**What needs to be done:** Return every line of the data that contains the string "hidden".

BEGIN Available records

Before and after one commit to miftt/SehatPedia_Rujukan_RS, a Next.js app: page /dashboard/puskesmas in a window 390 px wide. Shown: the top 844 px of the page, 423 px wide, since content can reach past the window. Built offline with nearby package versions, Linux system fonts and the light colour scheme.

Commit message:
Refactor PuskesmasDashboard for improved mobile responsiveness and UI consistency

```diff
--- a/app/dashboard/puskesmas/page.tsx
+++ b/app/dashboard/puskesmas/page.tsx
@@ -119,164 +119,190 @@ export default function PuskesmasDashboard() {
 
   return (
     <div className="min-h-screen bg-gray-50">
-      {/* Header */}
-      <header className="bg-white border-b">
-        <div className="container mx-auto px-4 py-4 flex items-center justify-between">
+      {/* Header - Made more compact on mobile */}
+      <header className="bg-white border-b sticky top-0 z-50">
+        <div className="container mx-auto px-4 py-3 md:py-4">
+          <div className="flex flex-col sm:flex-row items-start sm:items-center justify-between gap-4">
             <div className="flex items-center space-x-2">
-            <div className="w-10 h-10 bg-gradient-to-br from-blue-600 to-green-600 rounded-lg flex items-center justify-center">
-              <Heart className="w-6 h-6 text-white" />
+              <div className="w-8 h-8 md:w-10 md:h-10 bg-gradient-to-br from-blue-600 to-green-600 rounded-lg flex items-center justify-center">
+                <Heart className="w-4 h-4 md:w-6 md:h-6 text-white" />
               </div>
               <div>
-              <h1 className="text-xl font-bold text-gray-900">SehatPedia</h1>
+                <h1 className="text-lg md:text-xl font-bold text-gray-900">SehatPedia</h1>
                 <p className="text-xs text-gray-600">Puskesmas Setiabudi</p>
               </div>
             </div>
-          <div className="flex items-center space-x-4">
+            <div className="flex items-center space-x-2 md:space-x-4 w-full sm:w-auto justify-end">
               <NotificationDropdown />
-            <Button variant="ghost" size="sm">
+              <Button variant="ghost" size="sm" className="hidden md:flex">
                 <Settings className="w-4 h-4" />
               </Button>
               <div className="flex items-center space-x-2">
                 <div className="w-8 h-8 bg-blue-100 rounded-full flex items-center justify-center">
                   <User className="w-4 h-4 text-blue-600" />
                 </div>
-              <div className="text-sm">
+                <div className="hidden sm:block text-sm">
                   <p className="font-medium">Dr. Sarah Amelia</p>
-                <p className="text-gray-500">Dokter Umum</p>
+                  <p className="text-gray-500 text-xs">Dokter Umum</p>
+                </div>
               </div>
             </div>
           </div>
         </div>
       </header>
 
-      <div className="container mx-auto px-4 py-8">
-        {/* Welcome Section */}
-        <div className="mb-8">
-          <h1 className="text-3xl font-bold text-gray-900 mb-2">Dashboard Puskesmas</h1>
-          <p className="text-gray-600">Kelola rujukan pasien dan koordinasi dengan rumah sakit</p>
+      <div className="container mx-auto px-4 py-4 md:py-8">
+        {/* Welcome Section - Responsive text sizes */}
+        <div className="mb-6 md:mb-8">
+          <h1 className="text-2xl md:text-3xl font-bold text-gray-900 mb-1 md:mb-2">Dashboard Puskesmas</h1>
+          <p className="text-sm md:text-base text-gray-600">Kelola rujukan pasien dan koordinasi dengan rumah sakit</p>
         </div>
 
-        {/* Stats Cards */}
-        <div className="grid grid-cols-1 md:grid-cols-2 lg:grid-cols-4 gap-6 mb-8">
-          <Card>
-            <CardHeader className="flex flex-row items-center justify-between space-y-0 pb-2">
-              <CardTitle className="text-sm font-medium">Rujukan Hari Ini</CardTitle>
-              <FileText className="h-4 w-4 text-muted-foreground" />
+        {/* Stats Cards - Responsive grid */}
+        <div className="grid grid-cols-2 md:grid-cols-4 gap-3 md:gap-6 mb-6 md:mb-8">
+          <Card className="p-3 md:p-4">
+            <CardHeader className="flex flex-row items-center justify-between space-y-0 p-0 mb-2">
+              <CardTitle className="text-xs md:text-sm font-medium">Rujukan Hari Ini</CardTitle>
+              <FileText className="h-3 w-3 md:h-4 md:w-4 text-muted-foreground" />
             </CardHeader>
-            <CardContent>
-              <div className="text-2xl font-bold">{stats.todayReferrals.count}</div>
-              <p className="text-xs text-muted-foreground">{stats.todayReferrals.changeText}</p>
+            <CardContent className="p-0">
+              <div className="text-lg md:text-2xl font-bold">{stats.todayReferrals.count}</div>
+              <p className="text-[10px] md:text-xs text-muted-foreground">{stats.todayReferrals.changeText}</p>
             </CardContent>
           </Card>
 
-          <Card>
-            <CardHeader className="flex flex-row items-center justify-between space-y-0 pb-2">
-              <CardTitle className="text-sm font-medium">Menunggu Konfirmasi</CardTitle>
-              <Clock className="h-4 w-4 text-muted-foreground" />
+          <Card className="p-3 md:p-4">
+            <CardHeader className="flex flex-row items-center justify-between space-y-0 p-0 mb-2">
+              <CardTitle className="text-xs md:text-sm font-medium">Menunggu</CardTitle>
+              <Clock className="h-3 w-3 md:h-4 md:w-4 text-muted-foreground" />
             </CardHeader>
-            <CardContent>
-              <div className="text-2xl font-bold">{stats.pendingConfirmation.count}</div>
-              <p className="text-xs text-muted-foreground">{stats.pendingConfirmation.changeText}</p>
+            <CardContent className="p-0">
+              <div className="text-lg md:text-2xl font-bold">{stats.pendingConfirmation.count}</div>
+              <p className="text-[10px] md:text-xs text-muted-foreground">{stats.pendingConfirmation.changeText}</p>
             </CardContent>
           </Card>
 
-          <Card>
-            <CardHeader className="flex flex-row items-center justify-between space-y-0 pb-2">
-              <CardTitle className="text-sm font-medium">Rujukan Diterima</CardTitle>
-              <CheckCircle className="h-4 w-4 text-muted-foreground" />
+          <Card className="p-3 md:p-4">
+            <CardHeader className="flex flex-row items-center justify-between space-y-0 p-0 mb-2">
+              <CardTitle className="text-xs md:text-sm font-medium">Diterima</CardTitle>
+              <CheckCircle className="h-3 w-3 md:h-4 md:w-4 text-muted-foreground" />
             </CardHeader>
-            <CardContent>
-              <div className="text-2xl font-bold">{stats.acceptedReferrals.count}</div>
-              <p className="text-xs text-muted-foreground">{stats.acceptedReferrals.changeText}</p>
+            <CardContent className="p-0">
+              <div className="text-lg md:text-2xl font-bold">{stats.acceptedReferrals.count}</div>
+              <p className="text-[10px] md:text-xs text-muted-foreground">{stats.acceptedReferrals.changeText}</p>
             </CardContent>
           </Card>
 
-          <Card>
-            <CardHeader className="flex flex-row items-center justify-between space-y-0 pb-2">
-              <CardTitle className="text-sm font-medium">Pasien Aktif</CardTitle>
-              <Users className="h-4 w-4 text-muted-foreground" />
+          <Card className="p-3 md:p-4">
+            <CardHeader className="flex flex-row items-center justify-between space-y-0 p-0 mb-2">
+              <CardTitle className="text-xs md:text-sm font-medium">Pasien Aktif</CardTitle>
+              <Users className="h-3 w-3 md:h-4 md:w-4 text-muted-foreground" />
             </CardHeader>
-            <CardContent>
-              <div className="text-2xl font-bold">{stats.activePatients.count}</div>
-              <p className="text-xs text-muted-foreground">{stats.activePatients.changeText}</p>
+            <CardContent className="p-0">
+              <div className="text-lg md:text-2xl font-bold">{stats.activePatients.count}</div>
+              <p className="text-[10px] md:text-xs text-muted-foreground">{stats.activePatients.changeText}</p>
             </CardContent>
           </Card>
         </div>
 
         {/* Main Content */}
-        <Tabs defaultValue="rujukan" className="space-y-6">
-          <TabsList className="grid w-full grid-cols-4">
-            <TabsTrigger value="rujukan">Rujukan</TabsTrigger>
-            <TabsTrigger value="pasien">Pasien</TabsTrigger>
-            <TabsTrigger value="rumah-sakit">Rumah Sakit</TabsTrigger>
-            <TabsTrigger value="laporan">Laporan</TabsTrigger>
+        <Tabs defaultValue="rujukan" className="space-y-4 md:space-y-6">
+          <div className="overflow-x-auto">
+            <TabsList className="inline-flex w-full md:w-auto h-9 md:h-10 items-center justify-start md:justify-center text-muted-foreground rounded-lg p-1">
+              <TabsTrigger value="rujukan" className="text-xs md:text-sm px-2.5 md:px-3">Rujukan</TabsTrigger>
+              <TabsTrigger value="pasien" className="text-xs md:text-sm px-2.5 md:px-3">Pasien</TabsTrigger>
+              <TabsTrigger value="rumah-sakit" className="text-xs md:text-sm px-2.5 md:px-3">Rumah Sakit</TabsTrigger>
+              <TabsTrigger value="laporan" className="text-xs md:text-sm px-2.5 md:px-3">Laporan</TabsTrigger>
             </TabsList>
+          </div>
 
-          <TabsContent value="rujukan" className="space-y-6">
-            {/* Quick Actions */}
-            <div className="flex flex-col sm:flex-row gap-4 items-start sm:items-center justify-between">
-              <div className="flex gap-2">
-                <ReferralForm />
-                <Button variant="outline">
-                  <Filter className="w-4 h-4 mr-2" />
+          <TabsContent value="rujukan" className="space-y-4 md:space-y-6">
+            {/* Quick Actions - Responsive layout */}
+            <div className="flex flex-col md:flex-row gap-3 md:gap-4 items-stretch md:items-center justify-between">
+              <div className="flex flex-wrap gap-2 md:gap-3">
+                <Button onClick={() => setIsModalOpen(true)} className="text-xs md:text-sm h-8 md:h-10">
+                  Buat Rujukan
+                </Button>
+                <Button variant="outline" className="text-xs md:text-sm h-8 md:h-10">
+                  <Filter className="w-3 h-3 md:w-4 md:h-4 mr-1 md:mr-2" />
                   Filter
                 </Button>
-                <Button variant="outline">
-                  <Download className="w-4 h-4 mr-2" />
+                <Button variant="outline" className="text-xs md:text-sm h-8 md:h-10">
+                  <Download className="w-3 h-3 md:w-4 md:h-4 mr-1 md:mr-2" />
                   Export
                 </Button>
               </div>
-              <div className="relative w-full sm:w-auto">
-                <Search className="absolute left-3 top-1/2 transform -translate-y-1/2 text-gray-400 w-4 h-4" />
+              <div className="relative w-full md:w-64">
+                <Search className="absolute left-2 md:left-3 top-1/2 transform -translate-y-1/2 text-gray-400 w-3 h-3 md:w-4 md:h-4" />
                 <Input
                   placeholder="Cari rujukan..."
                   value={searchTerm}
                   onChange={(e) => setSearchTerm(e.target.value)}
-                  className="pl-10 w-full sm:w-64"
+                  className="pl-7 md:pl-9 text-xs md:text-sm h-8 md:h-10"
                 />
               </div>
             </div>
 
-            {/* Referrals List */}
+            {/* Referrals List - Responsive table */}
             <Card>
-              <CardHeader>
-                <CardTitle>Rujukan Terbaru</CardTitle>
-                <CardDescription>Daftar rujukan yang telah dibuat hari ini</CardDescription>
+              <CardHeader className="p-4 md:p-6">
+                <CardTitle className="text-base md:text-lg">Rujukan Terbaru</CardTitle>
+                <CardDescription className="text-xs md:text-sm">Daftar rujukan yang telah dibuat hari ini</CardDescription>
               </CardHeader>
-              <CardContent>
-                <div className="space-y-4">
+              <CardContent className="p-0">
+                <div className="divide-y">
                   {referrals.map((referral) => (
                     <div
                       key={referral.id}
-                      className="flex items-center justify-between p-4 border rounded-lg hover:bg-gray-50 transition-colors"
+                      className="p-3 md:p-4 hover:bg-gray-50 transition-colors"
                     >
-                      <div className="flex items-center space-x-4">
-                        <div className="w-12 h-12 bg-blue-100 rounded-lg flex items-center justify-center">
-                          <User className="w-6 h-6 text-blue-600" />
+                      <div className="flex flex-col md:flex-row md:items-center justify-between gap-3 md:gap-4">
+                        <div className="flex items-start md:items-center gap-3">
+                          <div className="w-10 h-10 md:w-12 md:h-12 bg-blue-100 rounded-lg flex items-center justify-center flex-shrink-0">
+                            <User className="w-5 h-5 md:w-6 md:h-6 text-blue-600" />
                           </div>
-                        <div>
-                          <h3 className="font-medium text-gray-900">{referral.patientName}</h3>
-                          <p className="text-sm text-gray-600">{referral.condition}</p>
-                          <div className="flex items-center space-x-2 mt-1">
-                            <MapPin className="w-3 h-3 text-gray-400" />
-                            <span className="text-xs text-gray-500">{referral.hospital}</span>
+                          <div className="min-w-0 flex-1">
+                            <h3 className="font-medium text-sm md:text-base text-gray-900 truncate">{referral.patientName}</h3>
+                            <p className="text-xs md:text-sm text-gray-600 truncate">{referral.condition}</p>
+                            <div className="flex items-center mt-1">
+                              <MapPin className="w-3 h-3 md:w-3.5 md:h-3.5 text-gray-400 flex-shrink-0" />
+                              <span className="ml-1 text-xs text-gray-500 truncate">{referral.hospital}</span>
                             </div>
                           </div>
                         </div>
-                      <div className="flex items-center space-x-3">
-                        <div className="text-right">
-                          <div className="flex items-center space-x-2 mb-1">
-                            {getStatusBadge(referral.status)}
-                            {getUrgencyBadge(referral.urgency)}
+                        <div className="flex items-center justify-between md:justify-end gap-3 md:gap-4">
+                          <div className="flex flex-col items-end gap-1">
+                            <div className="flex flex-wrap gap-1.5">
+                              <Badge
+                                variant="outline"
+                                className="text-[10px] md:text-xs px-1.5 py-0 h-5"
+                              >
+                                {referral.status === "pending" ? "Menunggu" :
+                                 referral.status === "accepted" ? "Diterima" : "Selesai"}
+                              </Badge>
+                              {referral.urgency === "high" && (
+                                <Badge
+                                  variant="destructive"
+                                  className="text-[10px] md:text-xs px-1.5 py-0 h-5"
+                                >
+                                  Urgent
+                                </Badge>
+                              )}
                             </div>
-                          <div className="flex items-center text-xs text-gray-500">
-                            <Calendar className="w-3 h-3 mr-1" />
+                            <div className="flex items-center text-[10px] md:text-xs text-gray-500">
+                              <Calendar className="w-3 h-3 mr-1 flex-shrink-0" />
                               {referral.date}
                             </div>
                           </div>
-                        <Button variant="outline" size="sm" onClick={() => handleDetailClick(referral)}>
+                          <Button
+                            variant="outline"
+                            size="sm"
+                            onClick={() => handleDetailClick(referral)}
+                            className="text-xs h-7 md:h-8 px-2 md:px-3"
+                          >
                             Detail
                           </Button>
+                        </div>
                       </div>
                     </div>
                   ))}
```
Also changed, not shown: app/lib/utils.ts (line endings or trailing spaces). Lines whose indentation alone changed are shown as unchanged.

END Available records

**Answer to this task:**
+              <Button variant="ghost" size="sm" className="hidden md:flex">
+                <div className="hidden sm:block text-sm">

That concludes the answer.